• **DIRECTIONS**
An exact copy of the listing below is needed, with no pictures in it.

....................

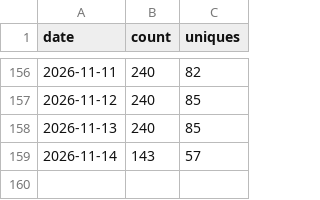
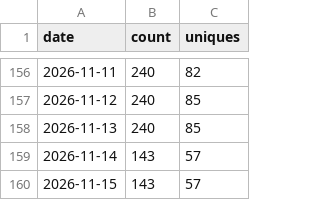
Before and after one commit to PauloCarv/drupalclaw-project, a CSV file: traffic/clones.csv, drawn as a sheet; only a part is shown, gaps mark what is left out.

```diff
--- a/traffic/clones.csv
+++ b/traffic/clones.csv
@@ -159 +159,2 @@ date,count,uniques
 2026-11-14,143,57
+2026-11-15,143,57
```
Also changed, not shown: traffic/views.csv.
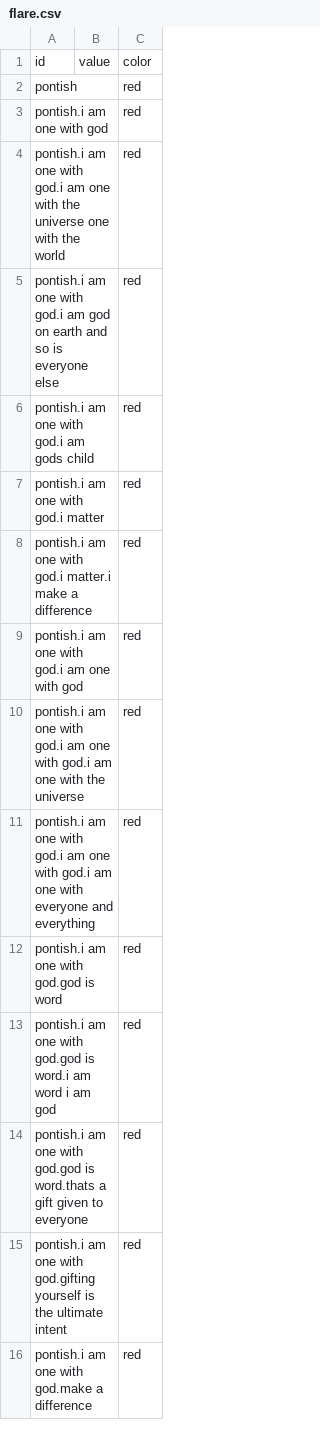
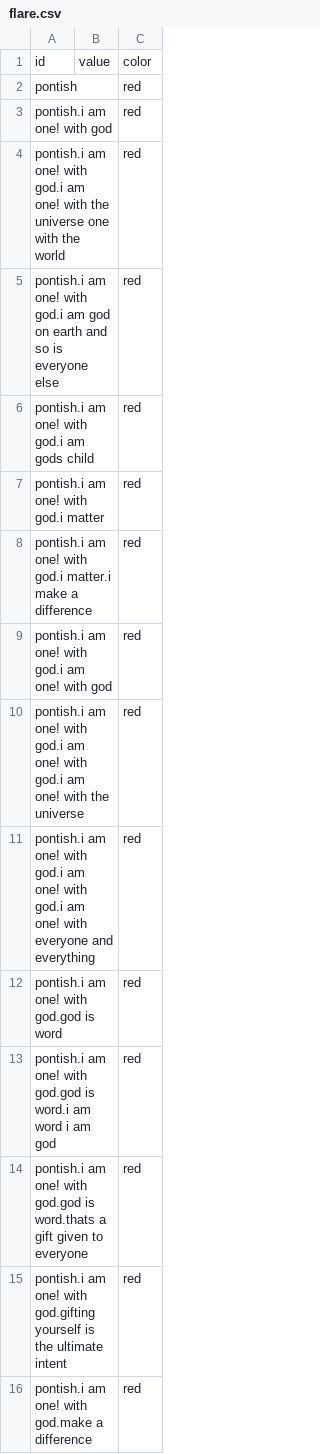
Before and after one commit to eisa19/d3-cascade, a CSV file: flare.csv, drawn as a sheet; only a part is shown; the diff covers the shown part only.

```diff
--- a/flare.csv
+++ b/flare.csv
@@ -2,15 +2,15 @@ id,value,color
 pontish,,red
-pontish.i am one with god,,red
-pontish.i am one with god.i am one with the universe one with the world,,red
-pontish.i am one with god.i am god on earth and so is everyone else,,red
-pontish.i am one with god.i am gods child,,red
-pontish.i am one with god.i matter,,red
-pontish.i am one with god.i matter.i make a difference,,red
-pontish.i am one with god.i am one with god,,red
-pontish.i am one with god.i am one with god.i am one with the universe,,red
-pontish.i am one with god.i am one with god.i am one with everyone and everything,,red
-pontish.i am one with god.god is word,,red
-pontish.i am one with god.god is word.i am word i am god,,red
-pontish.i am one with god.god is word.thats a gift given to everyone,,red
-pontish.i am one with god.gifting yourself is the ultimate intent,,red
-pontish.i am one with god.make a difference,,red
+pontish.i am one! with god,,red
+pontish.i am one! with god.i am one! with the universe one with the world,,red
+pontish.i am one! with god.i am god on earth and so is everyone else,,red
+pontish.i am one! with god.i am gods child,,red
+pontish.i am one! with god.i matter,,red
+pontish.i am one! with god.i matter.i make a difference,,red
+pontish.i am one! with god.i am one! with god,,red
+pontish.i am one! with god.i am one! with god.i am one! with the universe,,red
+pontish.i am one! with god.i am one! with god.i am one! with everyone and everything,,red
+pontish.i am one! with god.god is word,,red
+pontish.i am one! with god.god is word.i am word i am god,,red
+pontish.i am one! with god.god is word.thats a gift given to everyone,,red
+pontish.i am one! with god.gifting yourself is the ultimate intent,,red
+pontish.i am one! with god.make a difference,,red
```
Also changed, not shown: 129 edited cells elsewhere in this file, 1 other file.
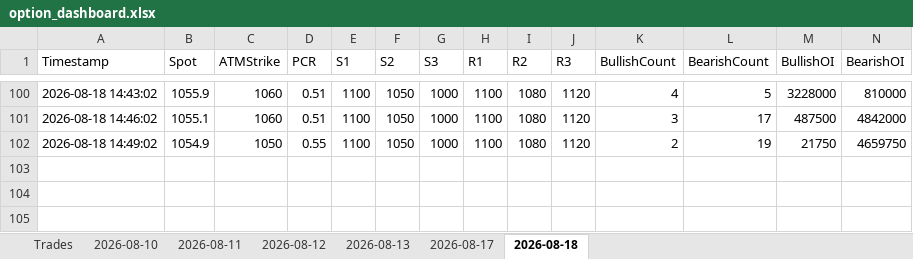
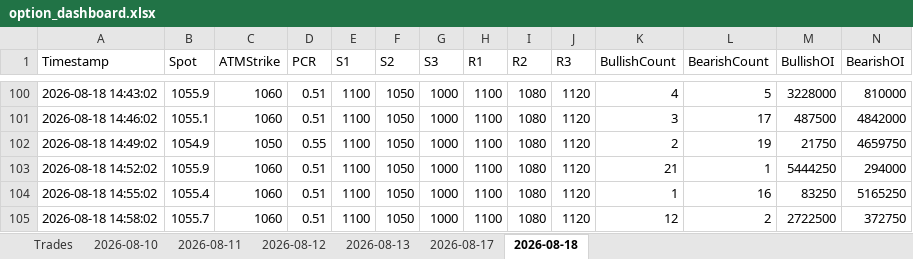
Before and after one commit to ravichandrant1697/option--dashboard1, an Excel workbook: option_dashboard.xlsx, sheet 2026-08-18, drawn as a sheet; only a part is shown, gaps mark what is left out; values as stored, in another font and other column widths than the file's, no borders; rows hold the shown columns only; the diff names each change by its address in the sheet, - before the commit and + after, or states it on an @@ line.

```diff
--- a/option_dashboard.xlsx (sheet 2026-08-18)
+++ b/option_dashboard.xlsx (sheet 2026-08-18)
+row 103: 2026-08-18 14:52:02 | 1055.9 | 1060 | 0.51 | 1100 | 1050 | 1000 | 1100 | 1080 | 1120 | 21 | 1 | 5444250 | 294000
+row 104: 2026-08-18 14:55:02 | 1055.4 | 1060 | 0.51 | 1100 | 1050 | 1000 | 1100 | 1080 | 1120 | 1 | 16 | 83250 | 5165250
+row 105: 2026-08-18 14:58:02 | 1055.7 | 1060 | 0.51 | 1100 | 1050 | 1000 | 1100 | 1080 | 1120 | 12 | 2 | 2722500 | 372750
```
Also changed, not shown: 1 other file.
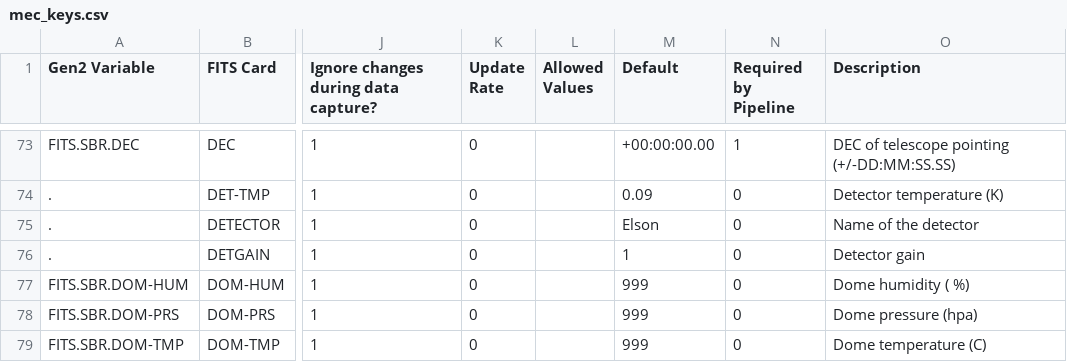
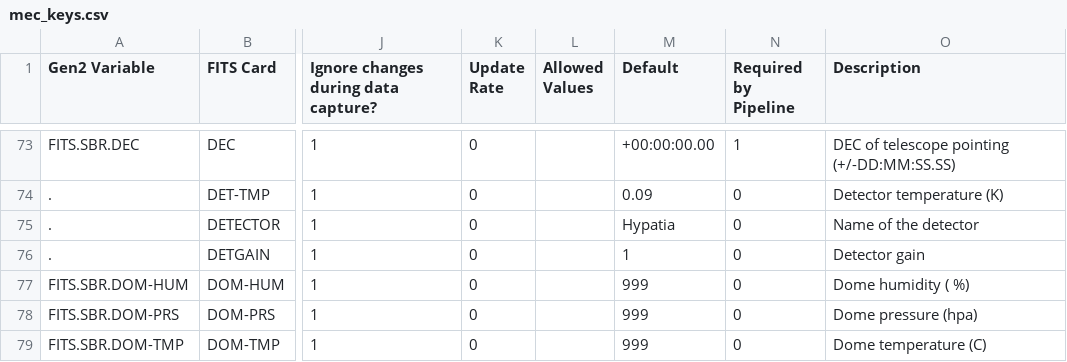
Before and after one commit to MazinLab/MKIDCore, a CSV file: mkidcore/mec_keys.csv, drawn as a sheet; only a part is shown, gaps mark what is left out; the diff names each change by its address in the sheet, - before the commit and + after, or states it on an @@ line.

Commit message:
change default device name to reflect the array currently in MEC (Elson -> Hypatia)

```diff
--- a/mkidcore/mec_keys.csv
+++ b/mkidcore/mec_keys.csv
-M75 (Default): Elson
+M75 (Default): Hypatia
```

....................

• **ANSWER BELOW**
Before and after one commit to PauloCarv/drupalclaw-project, a CSV file: traffic/clones.csv, drawn as a sheet; only a part is shown, gaps mark what is left out.

```diff
--- a/traffic/clones.csv
+++ b/traffic/clones.csv
@@ -159 +159,2 @@ date,count,uniques
 2026-11-14,143,57
+2026-11-15,143,57
```
Also changed, not shown: traffic/views.csv.
Before and after one commit to eisa19/d3-cascade, a CSV file: flare.csv, drawn as a sheet; only a part is shown; the diff covers the shown part only.

```diff
--- a/flare.csv
+++ b/flare.csv
@@ -2,15 +2,15 @@ id,value,color
 pontish,,red
-pontish.i am one with god,,red
-pontish.i am one with god.i am one with the universe one with the world,,red
-pontish.i am one with god.i am god on earth and so is everyone else,,red
-pontish.i am one with god.i am gods child,,red
-pontish.i am one with god.i matter,,red
-pontish.i am one with god.i matter.i make a difference,,red
-pontish.i am one with god.i am one with god,,red
-pontish.i am one with god.i am one with god.i am one with the universe,,red
-pontish.i am one with god.i am one with god.i am one with everyone and everything,,red
-pontish.i am one with god.god is word,,red
-pontish.i am one with god.god is word.i am word i am god,,red
-pontish.i am one with god.god is word.thats a gift given to everyone,,red
-pontish.i am one with god.gifting yourself is the ultimate intent,,red
-pontish.i am one with god.make a difference,,red
+pontish.i am one! with god,,red
+pontish.i am one! with god.i am one! with the universe one with the world,,red
+pontish.i am one! with god.i am god on earth and so is everyone else,,red
+pontish.i am one! with god.i am gods child,,red
+pontish.i am one! with god.i matter,,red
+pontish.i am one! with god.i matter.i make a difference,,red
+pontish.i am one! with god.i am one! with god,,red
+pontish.i am one! with god.i am one! with god.i am one! with the universe,,red
+pontish.i am one! with god.i am one! with god.i am one! with everyone and everything,,red
+pontish.i am one! with god.god is word,,red
+pontish.i am one! with god.god is word.i am word i am god,,red
+pontish.i am one! with god.god is word.thats a gift given to everyone,,red
+pontish.i am one! with god.gifting yourself is the ultimate intent,,red
+pontish.i am one! with god.make a difference,,red
```
Also changed, not shown: 129 edited cells elsewhere in this file, 1 other file.
Before and after one commit to ravichandrant1697/option--dashboard1, an Excel workbook: option_dashboard.xlsx, sheet 2026-08-18, drawn as a sheet; only a part is shown, gaps mark what is left out; values as stored, in another font and other column widths than the file's, no borders; rows hold the shown columns only; the diff names each change by its address in the sheet, - before the commit and + after, or states it on an @@ line.

```diff
--- a/option_dashboard.xlsx (sheet 2026-08-18)
+++ b/option_dashboard.xlsx (sheet 2026-08-18)
+row 103: 2026-08-18 14:52:02 | 1055.9 | 1060 | 0.51 | 1100 | 1050 | 1000 | 1100 | 1080 | 1120 | 21 | 1 | 5444250 | 294000
+row 104: 2026-08-18 14:55:02 | 1055.4 | 1060 | 0.51 | 1100 | 1050 | 1000 | 1100 | 1080 | 1120 | 1 | 16 | 83250 | 5165250
+row 105: 2026-08-18 14:58:02 | 1055.7 | 1060 | 0.51 | 1100 | 1050 | 1000 | 1100 | 1080 | 1120 | 12 | 2 | 2722500 | 372750
```
Also changed, not shown: 1 other file.
Before and after one commit to MazinLab/MKIDCore, a CSV file: mkidcore/mec_keys.csv, drawn as a sheet; only a part is shown, gaps mark what is left out; the diff names each change by its address in the sheet, - before the commit and + after, or states it on an @@ line.

Commit message:
change default device name to reflect the array currently in MEC (Elson -> Hypatia)

```diff
--- a/mkidcore/mec_keys.csv
+++ b/mkidcore/mec_keys.csv
-M75 (Default): Elson
+M75 (Default): Hypatia
```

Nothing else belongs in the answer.